In this decision, the Constitutional Court of South Africa held that an eviction order obtained by an owner of private land on which a public school was located could not be enforced where it would impact students’ right to basic education and the best interests of the child under the South African Constitution (sections 28 and 29). The Court held that a private landowner and non-sate actor has a constitutional obligation not to impair the right to basic education under section 29 of the Constitution. The Court also held that, unlike other socio-economic rights protected by the Constitution, the right to basic education is immediately realisable and any limitation of this right must be 'reasonable and justifiable in an open and democratic society based on human dignity, equality and freedom'.
This case involves the interpretation of the scope of the constitutional right in South Africa to basic education and in particular whether the provision of school textbooks to all basic education learners for the whole academic year is an essential component of this right.

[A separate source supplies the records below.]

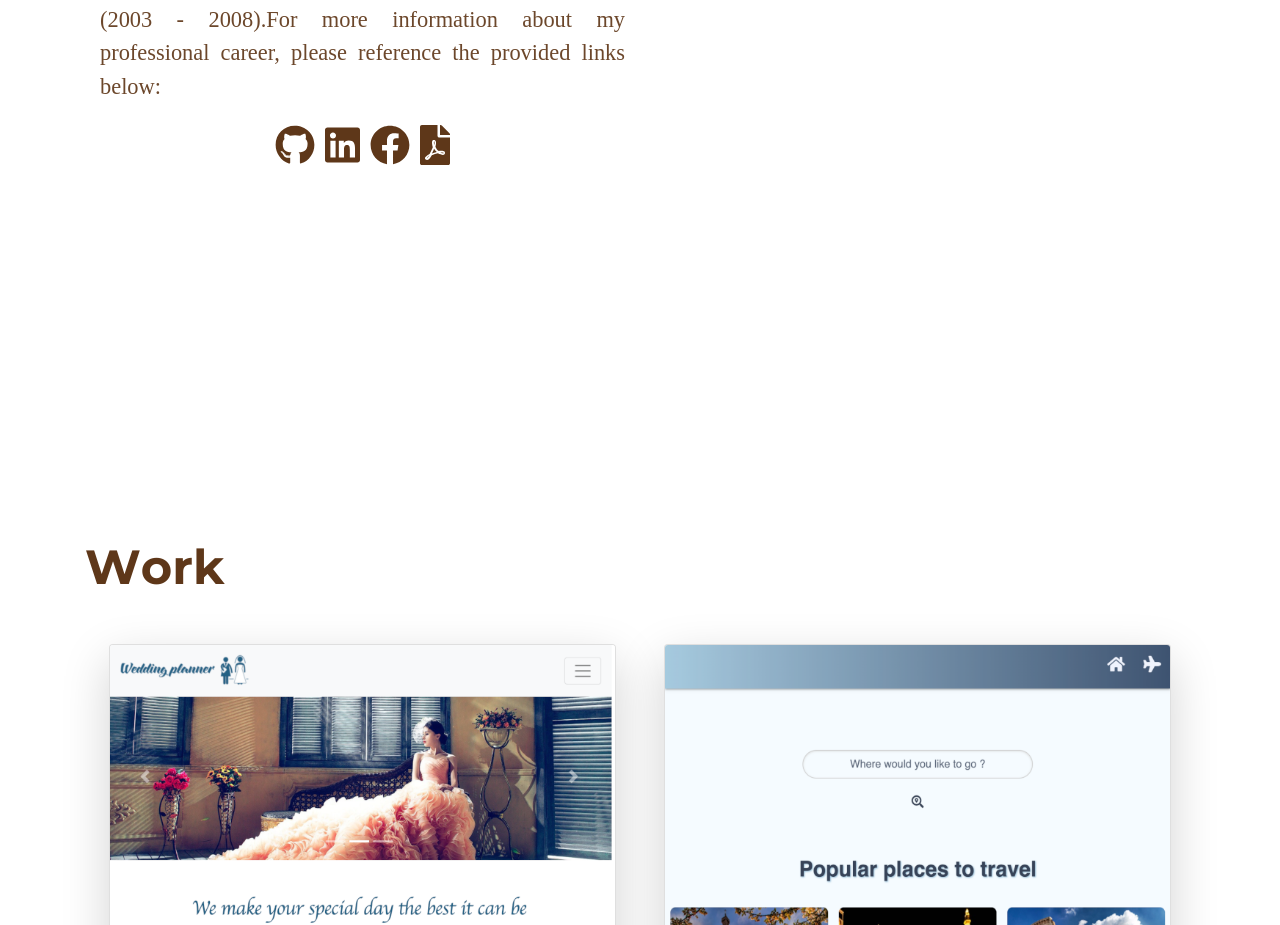
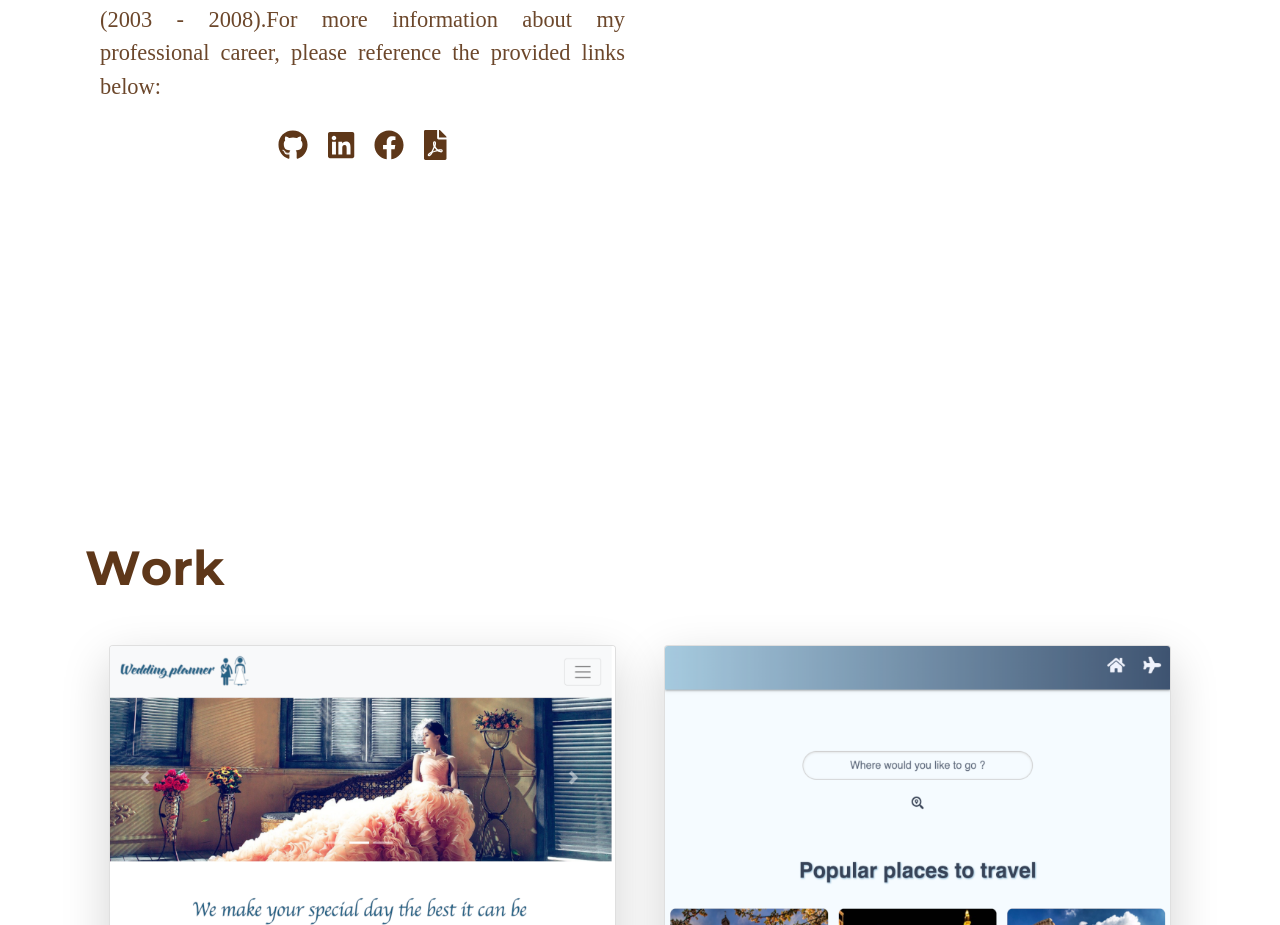
Before and after one commit to ystamaritq/react-portfolio, a React (Create React App) app: page / in a window 1280 px wide. Shown: the part 1567-2492 px from the top of the page. Built offline with nearby package versions, Linux system fonts and the light colour scheme.

Commit message:
added margin between icons

```diff
--- a/src/components/About.js
+++ b/src/components/About.js
@@ -49,7 +49,7 @@ const About = () => {
 							<a href="https://github.com/ystamaritq" target="_blank">
 								<FontAwesomeIcon
 									icon={faGithub}
-									style={{ color: "#5E3719", margin: "5px", fontSize: "40px" }}
+									style={{ color: "#5E3719", margin: "10px", fontSize: "30px" }}
 								/>
 							</a>
 							<a
@@ -58,7 +58,7 @@ const About = () => {
 							>
 								<FontAwesomeIcon
 									icon={faLinkedin}
-									style={{ color: "#5E3719", margin: "5px", fontSize: "40px" }}
+									style={{ color: "#5E3719", margin: "10px", fontSize: "30px" }}
 								/>
 							</a>
 							<a href="https://www.facebook.com/yadira.tamarit" target="_blank">
@@ -66,8 +66,8 @@ const About = () => {
 									icon={faFacebook}
 									style={{
 										color: "#5E3719",
-										margin: "5px",
-										fontSize: "40px",
+										margin: "10px",
+										fontSize: "30px",
 									}}
 								/>
 							</a>
@@ -79,8 +79,8 @@ const About = () => {
 									icon={faFilePdf}
 									style={{
 										color: "#5E3719",
-										margin: "5px",
-										fontSize: "40px",
+										margin: "10px",
+										fontSize: "30px",
 									}}
 								/>
 							</a>
```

In these three related decisions, the Kansas Supreme Court held that legislative changes to K-12 school funding, which reduced state-aid payments augmenting funds generated through property taxation in school districts with lower property values, violated the Kansas constitution. Article 6 of the Kansas constitution has previously been interpreted by the Kansas Supreme Court to require equity and adequacy in the provision of financing for education. The Kansas Supreme Court found that the legislative changes violated the equity requirement because school districts did not have reasonably equal access to substantially equal educational opportunity through similar tax efforts.
This document compiles the national laws on private provision of education for most of the countries in the world.

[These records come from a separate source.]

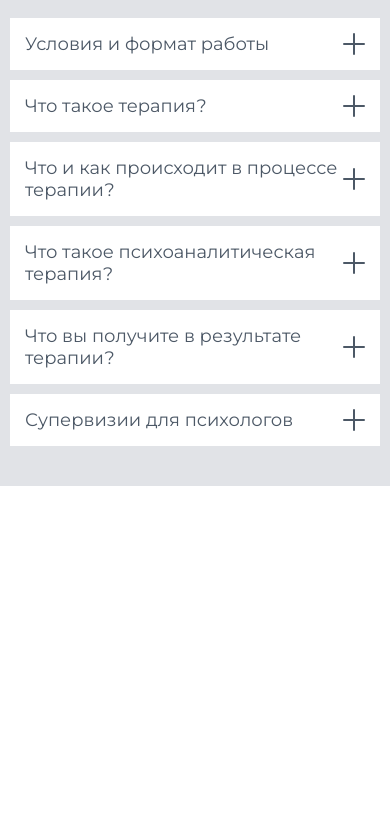
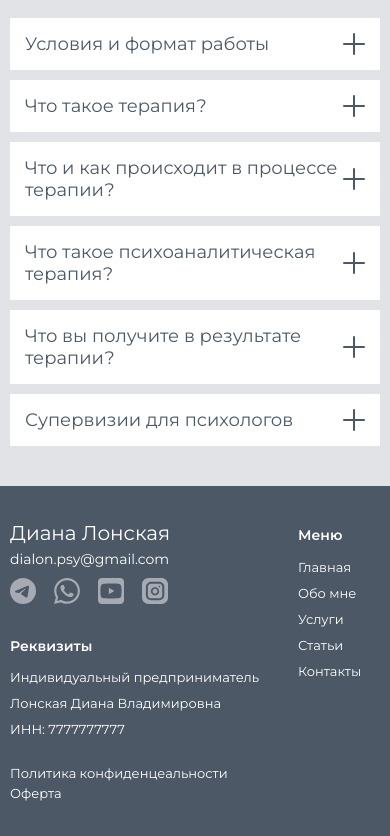
Before and after one commit to maksymbashkatov/psychologist, a Next.js app: page / in a window 390 px wide. Shown: the part 5756-6592 px from the top of the page. Before the commit the page ends 6242 px from the top, so only its background shows below. Built offline with nearby package versions, Linux system fonts and the light colour scheme.

Commit message:
feat: add footer for two desktop versions and for tablet & mobile

```diff
--- /dev/null
+++ b/app/components/footer.module.css
@@ -0,0 +1,145 @@
+.container {
+  display: grid;
+  grid-template-columns: auto 1fr auto;
+  align-items: start;
+  column-gap: 140px;
+}
+
+.container a {
+  width: fit-content;
+}
+
+.container a:hover {
+  color: #20262C;
+}
+
+.contacts {
+  display: grid;
+  row-gap: 20px;
+}
+
+.contacts >:nth-child(1) {
+  font-size: 30px;
+  font-weight: 400;
+  line-height: .72;
+}
+
+.contacts >:nth-child(2) {
+  font-size: 20px;
+}
+
+.socials {
+  display: flex;
+  gap: 30px;
+}
+
+.socials >:nth-child(1) circle {
+  fill: #A6ABB3;
+}
+
+.socials a:hover svg path {
+  fill: rgba(255, 255, 255, .75);
+}
+
+.socials >:nth-child(1):hover circle {
+  fill: rgba(255, 255, 255, .75);
+}
+
+.socials >:nth-child(1):hover svg path {
+  fill: #4C5866;
+}
+
+.menu {
+  display: grid;
+  row-gap: 20px;
+  font-size: 14px;
+}
+
+.menu >:nth-child(1) {
+  font-size: 16px;
+  font-weight: 600;
+  padding-bottom: 8px;
+}
+
+.details {
+  display: grid;
+  row-gap: 20px;
+  font-size: 14px;
+}
+
+.details >:nth-child(1) {
+  font-size: 16px;
+  font-weight: 600;
+  padding-bottom: 8px;
+}
+
+.privacy {
+  display: grid;
+  grid-column: 1 / 3;
+  row-gap: 10px;
+  font-size: 14px;
+  font-weight: 400;
+}
+
+@media (max-width: 1024px) {
+  .container {
+    column-gap: 80px;
+  }
+}
+
+@media (max-width: 540px) {
+  .container {
+    grid-template-columns: repeat(2, auto);
+    grid-template-rows: repeat(3, auto);
+    column-gap: 20px;
+    row-gap: 30px;
+  }
+
+  .contacts {
+    row-gap: 10px;
+  }
+
+  .contacts >:nth-child(1) {
+    font-size: 20px;
+  }
+
+  .contacts >:nth-child(2) {
+    font-size: 14px;
+  }
+
+  .socials {
+    gap: 18px;
+  }
+
+  .socials svg {
+    width: 26px;
+    height: 26px;
+  }
+
+  .menu {
+    grid-column: 2 / 3;
+    grid-row: 1 / 3;
+    row-gap: 13px;
+    font-size: 13px;
+  }
+
+  .menu >:nth-child(1) {
+    font-size: 14px;
+    padding-bottom: 4px;
+  }
+
+  .details {
+    row-gap: 10px;
+    font-size: 13px;
+  }
+
+  .details >:nth-child(1) {
+    font-size: 14px;
+    padding-bottom: 4px;
+  }
+
+  .privacy {
+    row-gap: 7px;
+    font-size: 13px;
+  }
+}
--- /dev/null
+++ b/app/components/footer.tsx
@@ -0,0 +1,45 @@
+import styles from './footer.module.css';
+import { menu } from '../data';
+import Link from 'next/link';
+import Telegram from './social-icons/telegram';
+import WhatsApp from './social-icons/whatsapp';
+import Youtube from './social-icons/youtube';
+import Instagram from './social-icons/instagram';
+
+export default function Footer() {
+  return <footer className='section'>
+    <div className={`${styles.container} container`}>
+      <div className={styles.contacts}>
+        <h4>Диана Лонская</h4>
+        <p>dialon.psy@gmail.com</p>
+        <div className={styles.socials}>
+          <Telegram fill={'#4C5866'}/>
+          <WhatsApp fill={'#A6ABB3'}/>
+          <Youtube fill={'#A6ABB3'}/>
+          <Instagram fill={'#A6ABB3'}/>
+        </div>
+      </div>
+      <div className={styles.menu}>
+        <h4>Меню</h4>
+        {
+          menu.map((m) => <Link
+            key={m.id}
+            href={m.link}
+          >
+            {m.text}
+          </Link>)
+        }
+      </div>
+      <div className={styles.details}>
+        <h4>Реквизиты</h4>
+        <p>Индивидуальный предприниматель</p>
+        <p>Лонская Диана Владимировна</p>
+        <p>ИНН: 7777777777</p>
+      </div>
+      <div className={styles.privacy}>
+        <Link href={'/'}>Политика конфиденцеальности</Link>
+        <Link href={'/'}>Оферта</Link>
+      </div>
+    </div>
+  </footer>
+}
--- a/app/components/header.module.css
+++ b/app/components/header.module.css
@@ -22,6 +22,11 @@
 .menuItem {
   padding: 10px 0;
   position: relative;
+  transition: 0.5s;
+}
+
+.menuItem:hover {
+  color: #363F49;
 }
 
 .menuItem::before {
--- a/app/layout.tsx
+++ b/app/layout.tsx
@@ -1,6 +1,7 @@
 import type { Metadata, Viewport } from 'next';
 import './globals.css';
 import Header from './components/header';
+import Footer from './components/footer';
 
 export const metadata: Metadata = {
   title: '',
@@ -30,6 +31,7 @@ export default function RootLayout({
     <body>
       <Header/>
       {children}
+      <Footer/>
     </body>
   </html>;
 }
```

This is a summary of the report submitted in October 2015 to the Committee on Economic, Social and Cultural Rights by 26 organisations across the world including British organisations, organisations based in developing countries, and international organisations.
This is a brief update of the report submitted in October 2015 to the Committee on the Rights of the Child by 26 organisations across the world including British organisations, organisations based in developing countries, and international organisations.
This is a summary of the report submitted in October 2015 to the Committee on the Rights of the Child by 26 organisations across the world including British organisations, organisations based in developing countries, and international organisations.